Problem> Every line in the entries that holds "each" should be identified and copied.

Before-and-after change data
━━━━

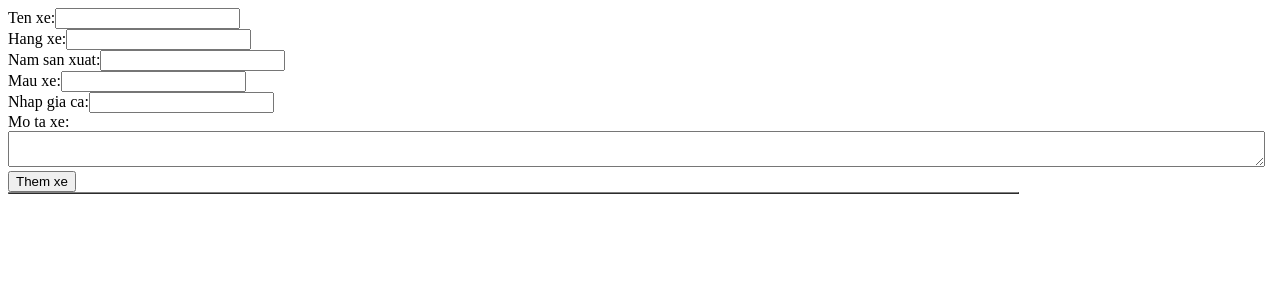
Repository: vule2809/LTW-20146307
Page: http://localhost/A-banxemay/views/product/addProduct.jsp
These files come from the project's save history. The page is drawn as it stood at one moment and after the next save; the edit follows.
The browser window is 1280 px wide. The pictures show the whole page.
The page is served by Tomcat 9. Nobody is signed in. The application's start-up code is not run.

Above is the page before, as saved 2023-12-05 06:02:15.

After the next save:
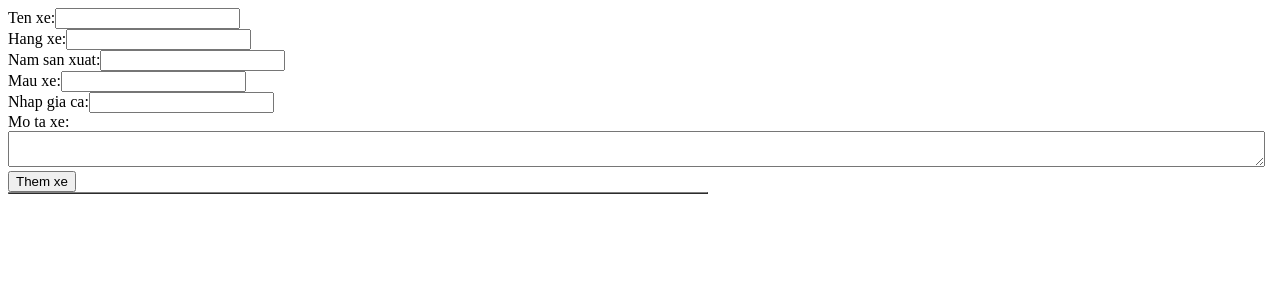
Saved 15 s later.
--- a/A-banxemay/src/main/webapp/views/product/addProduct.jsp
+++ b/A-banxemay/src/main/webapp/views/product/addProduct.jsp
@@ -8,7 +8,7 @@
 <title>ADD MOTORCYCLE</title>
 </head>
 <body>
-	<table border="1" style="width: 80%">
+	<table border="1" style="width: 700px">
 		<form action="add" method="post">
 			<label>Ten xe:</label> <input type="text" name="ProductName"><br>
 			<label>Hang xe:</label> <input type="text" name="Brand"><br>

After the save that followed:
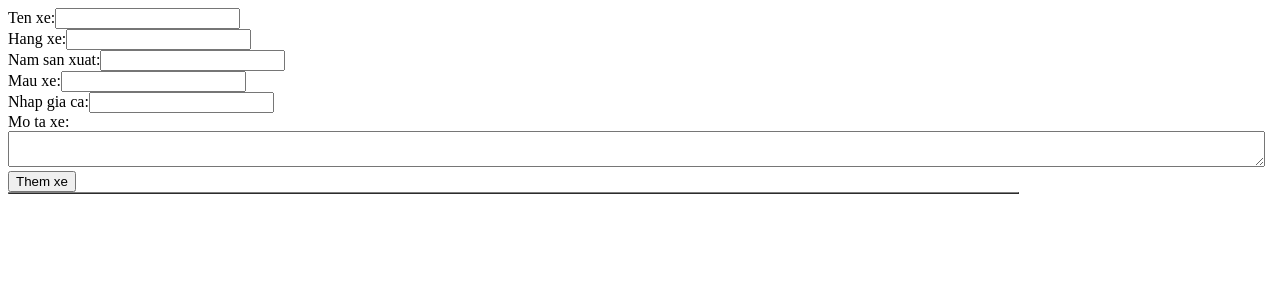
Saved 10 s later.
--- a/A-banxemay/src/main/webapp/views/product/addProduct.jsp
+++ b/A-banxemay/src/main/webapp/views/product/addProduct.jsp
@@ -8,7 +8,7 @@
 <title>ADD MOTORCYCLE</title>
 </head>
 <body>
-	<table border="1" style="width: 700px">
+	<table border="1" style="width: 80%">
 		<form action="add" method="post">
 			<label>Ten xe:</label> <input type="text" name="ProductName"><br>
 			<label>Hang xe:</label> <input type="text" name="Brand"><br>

━━━━

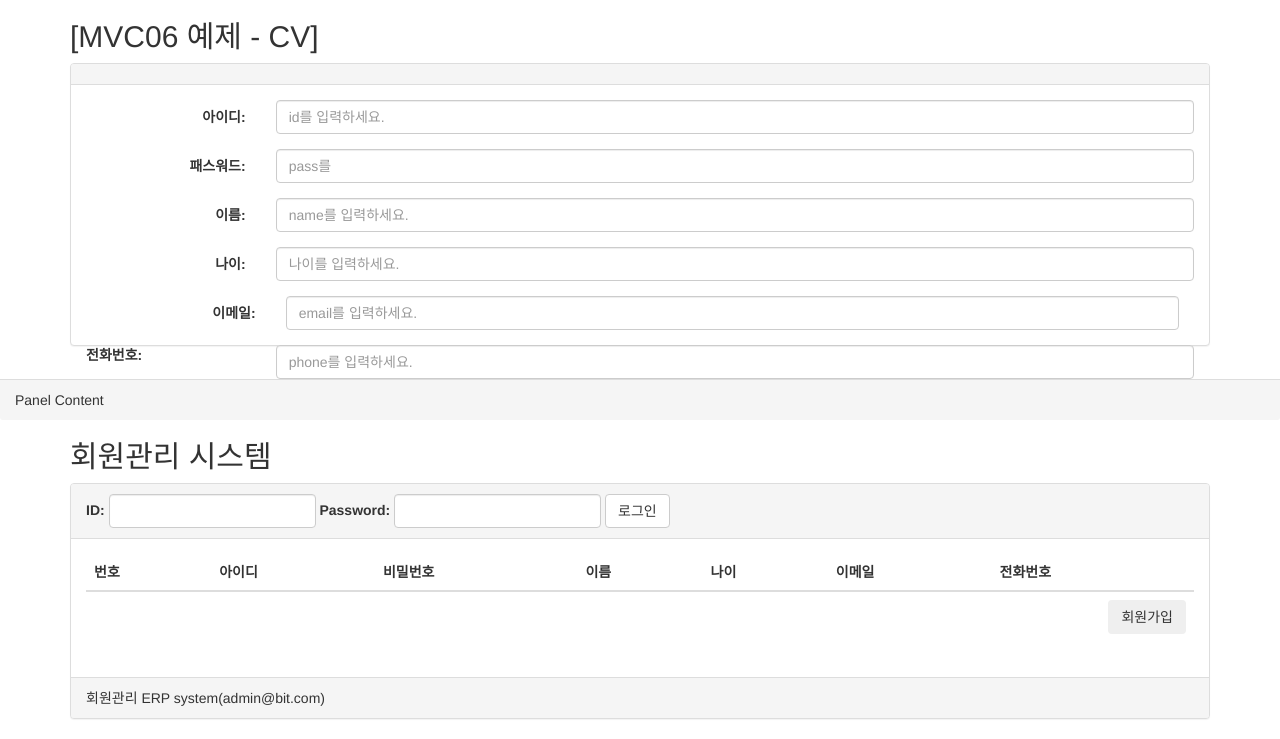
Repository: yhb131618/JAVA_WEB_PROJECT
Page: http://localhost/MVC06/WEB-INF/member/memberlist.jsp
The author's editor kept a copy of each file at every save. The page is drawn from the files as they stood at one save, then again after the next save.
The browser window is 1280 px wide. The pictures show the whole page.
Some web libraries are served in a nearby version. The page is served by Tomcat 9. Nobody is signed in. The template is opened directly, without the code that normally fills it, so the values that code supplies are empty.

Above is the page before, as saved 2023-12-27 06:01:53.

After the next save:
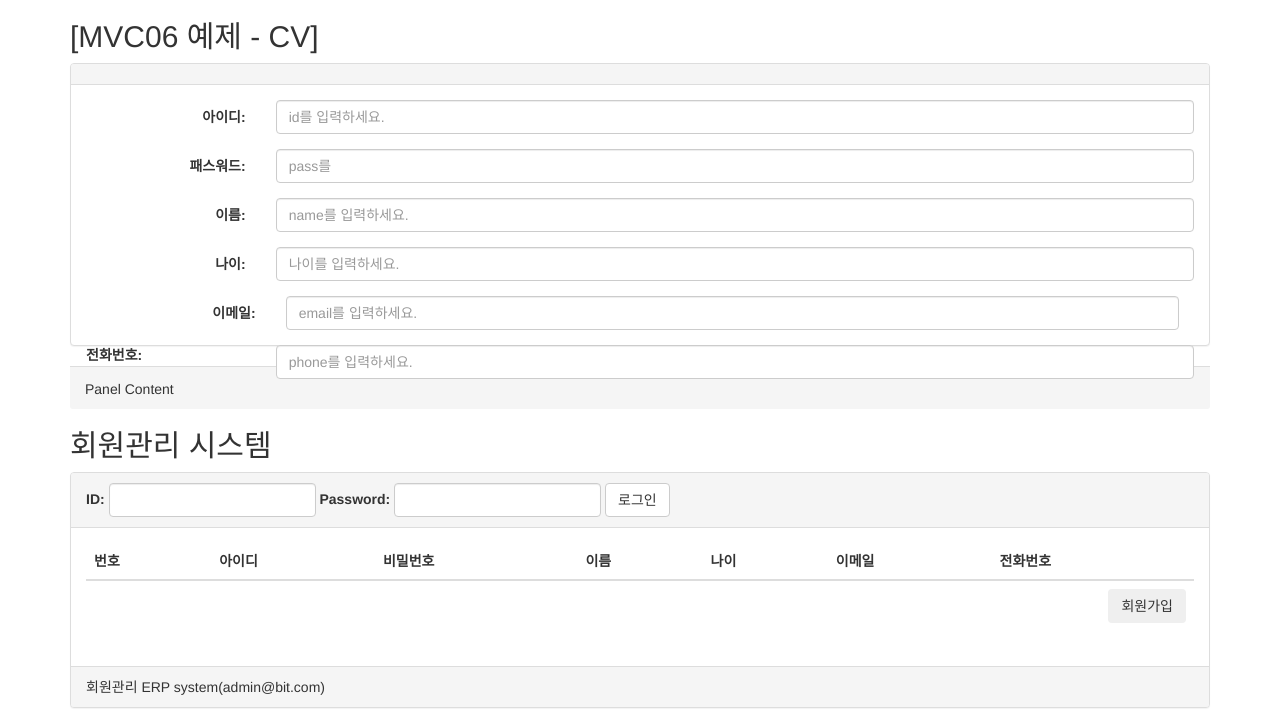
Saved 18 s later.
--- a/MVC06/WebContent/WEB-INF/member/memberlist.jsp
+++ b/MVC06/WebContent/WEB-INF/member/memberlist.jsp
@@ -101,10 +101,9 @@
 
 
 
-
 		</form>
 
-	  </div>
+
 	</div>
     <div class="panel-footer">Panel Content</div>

━━━━

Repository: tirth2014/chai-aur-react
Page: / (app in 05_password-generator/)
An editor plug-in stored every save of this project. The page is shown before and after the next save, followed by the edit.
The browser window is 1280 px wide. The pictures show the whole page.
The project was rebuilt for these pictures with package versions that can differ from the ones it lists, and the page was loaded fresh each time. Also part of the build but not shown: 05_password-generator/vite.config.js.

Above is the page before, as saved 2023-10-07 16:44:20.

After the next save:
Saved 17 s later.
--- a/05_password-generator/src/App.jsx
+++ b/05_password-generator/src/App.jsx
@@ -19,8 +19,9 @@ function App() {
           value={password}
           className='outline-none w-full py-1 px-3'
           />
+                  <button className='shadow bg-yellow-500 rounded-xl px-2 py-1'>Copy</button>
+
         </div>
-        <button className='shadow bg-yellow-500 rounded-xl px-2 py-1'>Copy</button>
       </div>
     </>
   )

━━━━

Solution to this problem>
The author's editor kept a copy of each file at every save. The page is drawn from the files as they stood at one save, then again after the next save.
The project was rebuilt for these pictures with package versions that can differ from the ones it lists, and the page was loaded fresh each time. Also part of the build but not shown: 05_password-generator/vite.config.js.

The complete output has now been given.